For its part, Comcast defends its actions as simply balancing loads — not blocking access — so that all its customers could have equal quality of service. If certain customers routinely engage in sending or receiving enormous quantities of data, then there is the possibility that this could degrade network performance for some other subscribers.
So why do we care about this at all on an HDTV site? The answer is simple; I believe that we’re headed into a future where we will receive much — if not most — of our information and entertainment over the Internet. If the Internet providers are allowed to decide which sites we’re allowed to access at full speed, and which ones they can slow down, that could have an enormous impact on future services. For example, you may think that this practice is acceptable when applied to sharing sites that may be used for accessing illegal copies of copyrighted content, but what if a Internet provider like Comcast decides to block or slow access to legitimate movie download sites like Netflix or Blockbuster? Clearly, these services will compete with Comcast’s cable video business. Should Comcast be allowed to control access to these competing services?
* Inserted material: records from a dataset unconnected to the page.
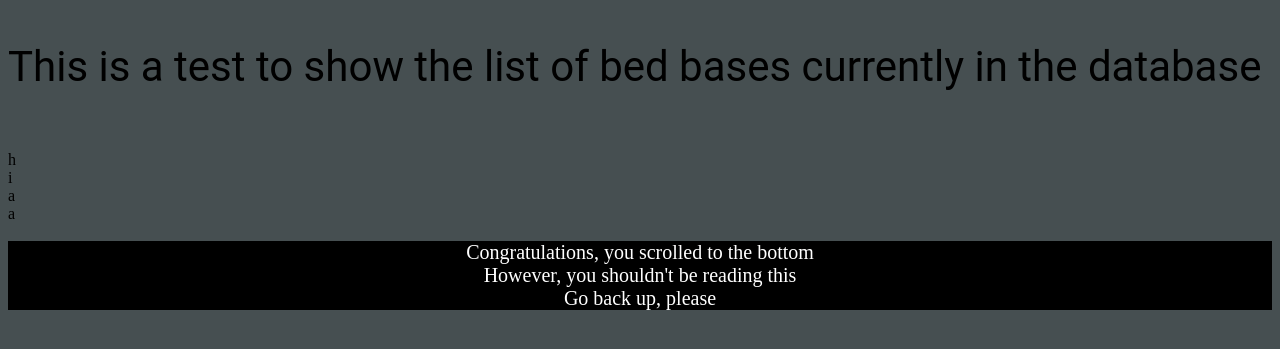
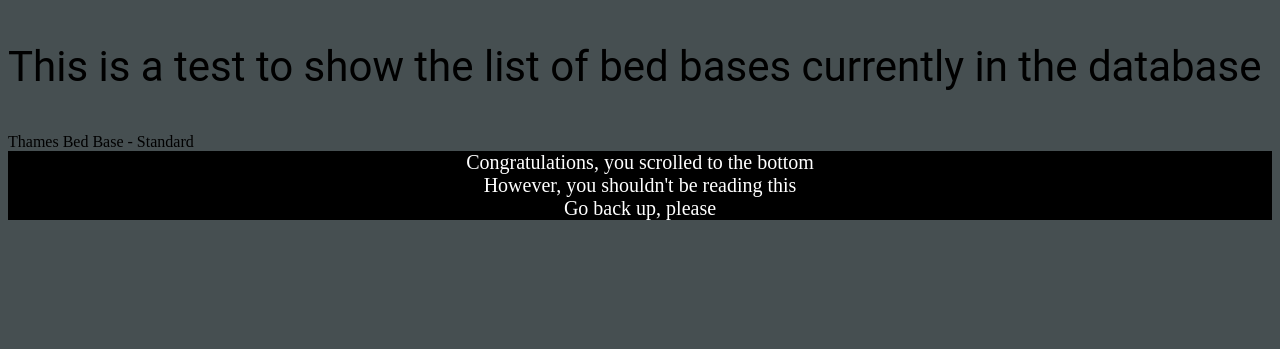
Before and after one commit to DavidWu531/beds, a Flask app: page /bed_base/1 in a window 1280 px wide. Shown: the part 143-492 px from the top of the page. Run offline with Flask 3, Linux system fonts and the light colour scheme; data comes from the database, SQL or seed files in the repository.

Commit message:
Made separate templates for fetchall() and fetchone()

```diff
--- a/routes.py
+++ b/routes.py
@@ -17,7 +17,7 @@ def all_bed_base():
     cur.execute("SELECT * FROM Base")
 
     base = cur.fetchall()
-    return render_template('base.html', base=base)
+    return render_template('all_base.html', base=base)
 
 
 @app.route('/bed_base/<int:id>')  # Individual Bed Base Route
@@ -27,7 +27,7 @@ def bed_base(id):
     cur.execute('SELECT * FROM Base WHERE BaseID=?', (id,))
 
     base = cur.fetchone()
-    return render_template('base.html', base=base)
+    return render_template('individual_base.html', base=base)
 
 
 # All Mattress Source: https://www.bedsrus.co.nz/collections/mattress-only | https://mattresswarehouse.co.nz/collections/mattresses
@@ -38,7 +38,7 @@ def all_mattress():
     cur.execute("SELECT * FROM Mattress;")
 
     mattress = cur.fetchall()
-    return render_template('mattress.html', mattress=mattress)
+    return render_template('all_mattress.html', mattress=mattress)
 
 
 @app.route('/mattress/<int:id>')  # Individual Mattress Route
@@ -48,7 +48,7 @@ def mattress(id):
     cur.execute('SELECT * FROM Mattress WHERE MattressID=?', (id,))
 
     mattress = cur.fetchone()
-    return render_template('mattress.html', mattress=mattress)
+    return render_template('individual_mattress.html', mattress=mattress)
 
 
 @app.route('/triangles')  # All Triangle Route
@@ -109,7 +109,7 @@ def all_blanket():
     cur.execute('SELECT * FROM Blankets')
 
     blanket = cur.fetchall()
-    return render_template('blanket.html', blanket=blanket)
+    return render_template('all_blanket.html', blanket=blanket)
 
 
 @app.route('/blanket/<int:id>')  # Individual Blanket Route
@@ -119,7 +119,7 @@ def blanket(id):
     cur.execute('SELECT * FROM Blankets WHERE BlanketID=?', (id,))
 
     blanket = cur.fetchone()
-    return render_template('blanket.html', blanket=blanket)
+    return render_template('individual_blanket.html', blanket=blanket)
 
 
 if __name__ == "__main__":  # Running the website
--- a/templates/mattress.html
+++ b/templates/all_mattress.html
@@ -4,6 +4,7 @@
 <i><p class="base">
     This is a test to show the list of mattresses currently in the database
     </p></i>
-{{mattress}} <!--Obtain all mattresses-->
+<!--Obtain all mattresses-->
+{% for individial_mattress in mattress %} {{individial_mattress[1]}} <br> {% endfor %}
 {% endblock %}
 </body>
--- /dev/null
+++ b/templates/individual_base.html
@@ -0,0 +1,10 @@
+{% extends 'layout.html' %}
+{% block content %}
+<body class="bed_base_route">
+<p class="base">
+    This is a test to show the list of bed bases currently in the database
+    </p>
+<!--Obtain all bed bases-->
+{{base[1]}}
+{% endblock %}
+</body>
--- a/templates/layout.html
+++ b/templates/layout.html
@@ -9,10 +9,14 @@
       <a href="/bed_base">Bed Bases</a>
     </button>
     <div class="dropdown-content" id="bed_base_dropdown"> <!--Hovering and Clickable Dropdown-->
-      <a href="/bed_base/1">Kyan Double Bed</a> <!--Options-->
-      <a href="/bed_base/2">Vincent King Bed</a>
-      <a href="/bed_base/3">Adjustable</a>
-      <a href="/bed_base/4">Standard Bed Base</a>
+      <a href="/bed_base/1">Thames Bed Base - Standard</a> <!--Options-->
+      <a href="/bed_base/2">Thames Bed Base - 4 Drawer</a>
+      <a href="/bed_base/3">Trundler Bed with 2 Liverpool Mattresses</a>
+      <a href="/bed_base/4">MLILY Dual Adjustable Bed Package</a>
+      <a href="/bed_base/5">Thames Bed Base - 2 Drawer</a>
+      <a href="/bed_base/6">Hilton 4 Drawer Bed Frame King</a>
+      <a href="/bed_base/7">MLILY Adjustable Bed</a>
+      <a href="/bed_base/8">Brighton Bed Base - Standard</a>
     </div>
     </div>
 
@@ -21,9 +25,14 @@
       <a href="/mattress">Mattresses</a>
     </button>
     <div class="dropdown-content" id="mattress_dropdown"> <!--Hovering and Clickable Dropdown-->
-      <a href="/mattress/1">Tempur-Ped</a> <!--Options-->
-      <a href="/mattress/2">Zenhaven</a>
-      <a href="/mattress/3">Leesa Original</a>
+      <a href="/mattress/1">Zero Stowaway Single Tri-Fold</a> <!--Options-->
+      <a href="/mattress/2">Sleepyhead Elements Wave 3 Mattress</a>
+      <a href="/mattress/3">Sleepyhead Zero R170 Mattress</a>
+      <a href="/mattress/4">Wonderest Dream Easy 4</a>
+      <a href="/mattress/5">Lincoln Firm</a>
+      <a href="/mattress/6">Posture Elite Plush</a>
+      <a href="/mattress/7">Pocket Pilow Mattress</a>
+      <a href="/mattress/8">Gel Elite</a>
     </div>
     </div>
 
@@ -37,7 +46,7 @@
       <a href="/blanket/3">Cuddledow</a>
     </div>
     </div>
-    <img align="right" src="static/images/White_Bed_29.png" width="70" height="70">
+    <img class="navbar_image" src="static/images/White_Bed_29.png" width="70" height="70" style="float:right">
 
   </ul>
 </div>
```
Also changed, not shown: templates/individual_blanket.html (added, +10 -0 lines), templates/individual_mattress.html (added, +10 -0 lines), templates/all_base.html (renamed from templates/base.html), templates/all_blanket.html (renamed from templates/blanket.html).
Personally, I think that they should not have the right to do this, any more than the phone companies should be able to decide that too many people are calling to vote on American Idol. While I applaud the FCC’s position on this subject, I also think that the market is a stronger force and is likely to resolve this matter on its own. Now that many communities have multiple choices for broadband Internet access, consumers will be able to vote with their dollars if their Internet provider starts restricting service in ways that they don’t want. Just as copy protection is rapidly disappearing from the MP3 download business, I expect that limiting access for certain Internet sites is a practice that won’t last long.